These tips are helpful because prevention is always the best medicine when it comes to protecting nursing home patients from bedsores or pressure ulcers.
Tip #3 for Preventing Bedsores and Pressure Ulcers
A third tip from nursing home abuse lawyers which will help prevent pressure ulcers or bedsores is to:
Identify any and all potential factors that could increase the risk in a nursing home patient of developing a bedsore or pressure ulcera.
For example, a major factor that exposes a patient to bedsores or pressure ulcers is moisture in a bed. As New Jersey and Philadelphia nursing home abuse lawyers, we hear from nursing home patients and their families that nursing home staff members do not change the bedding or sheets on a regular basis and, in particular, do not change the nursing home sheets when they become wet.
Nursing home bed sheets frequently become wet when a patient is incontinent. Incontinence can be caused by a decreased mental state, decreased mobility, or medications that increase urination. Other times, sheets become wet when patient have difficulty feeding themselves, and food and drink end up in their beds.

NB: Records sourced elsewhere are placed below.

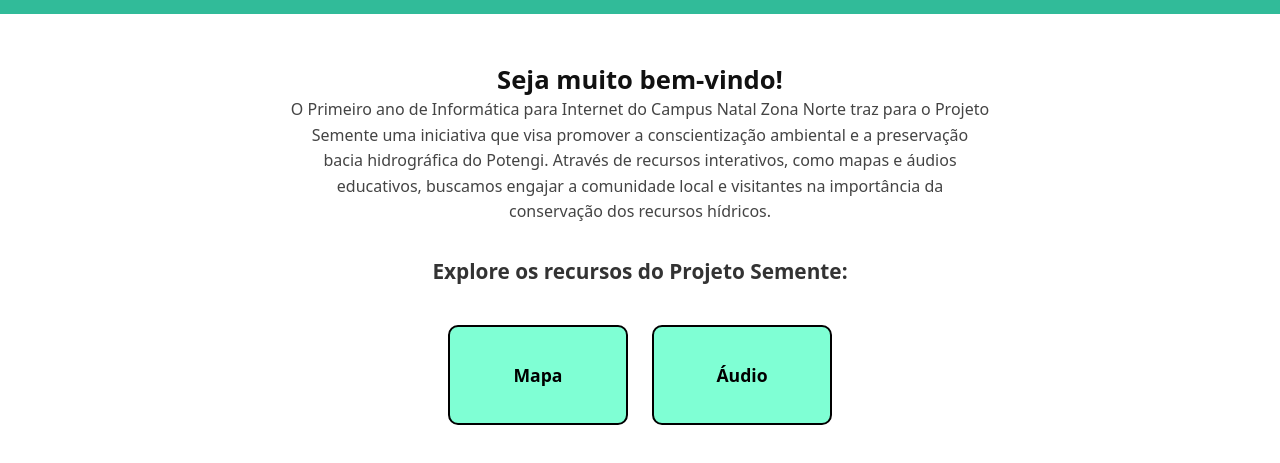
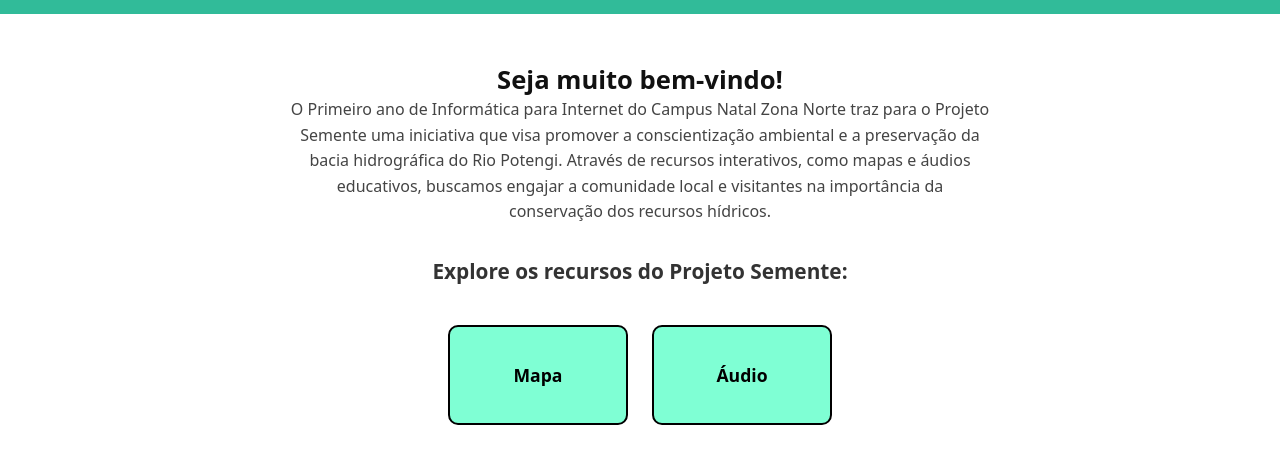
Before and after one commit to andrewqdev/semente-website, a plain HTML site: page index.html in a window 1280 px wide. Shown: the part 63-526 px from the top of the page. Drawn offline with Linux system fonts and the light colour scheme.

Commit message:
fix: adjust welcome text

```diff
--- a/index.html
+++ b/index.html
@@ -21,7 +21,7 @@
     <main class="container">
         <section class="texto" id="inicio">
             <h3>Seja muito bem-vindo!</h3>
-            <p>O Primeiro ano de Informática para Internet do Campus Natal Zona Norte traz para o Projeto Semente uma iniciativa que visa promover a conscientização ambiental e a preservação bacia hidrográfica do Potengi. Através de recursos interativos, como mapas e áudios educativos, buscamos engajar a comunidade local e visitantes na importância da conservação dos recursos hídricos.</p>
+            <p>O Primeiro ano de Informática para Internet do Campus Natal Zona Norte traz para o Projeto Semente uma iniciativa que visa promover a conscientização ambiental e a preservação da bacia hidrográfica do Rio Potengi. Através de recursos interativos, como mapas e áudios educativos, buscamos engajar a comunidade local e visitantes na importância da conservação dos recursos hídricos.</p>
         </section>
 
         <section class="texto" id="escolha">
```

The moisture that results from wet bedding can lead to pressure ulcers or bedsores. As such, bedsore and pressure ulcer prevention requires nursing home staff members to frequently check residents’ bedding to ensure that it is clean and dry. If, as a nursing home patient or family member, you discover that bed sheets contain moisture, promptly insist that the nursing home staff change the bedding before the patient is placed back into the bed. No one likes to lie in a wet bed, but if a nursing home patient is forced to do so, it will put that patient at a greater risk for pressure ulcers or bedsores.
Nursing Home Abuse Lawyers in New Jersey and Philadelphia
Neglecting to change resident bed sheets is just another sign of potential nursing home abuse, and any nursing home abuse should be reported to the New Jersey Ombudsman. After reporting the abuse to the ombudsan, contact the Mininno Law Office for a free case evaluation or call for a free consultation at (856) 833-0600 in New Jersey, or (215) 567-2380 in Philadelphia.
A nursing home abuse lawyer will be necessary to seek full and fair compensation for negligence and abuse in a nursing home or long term care facility.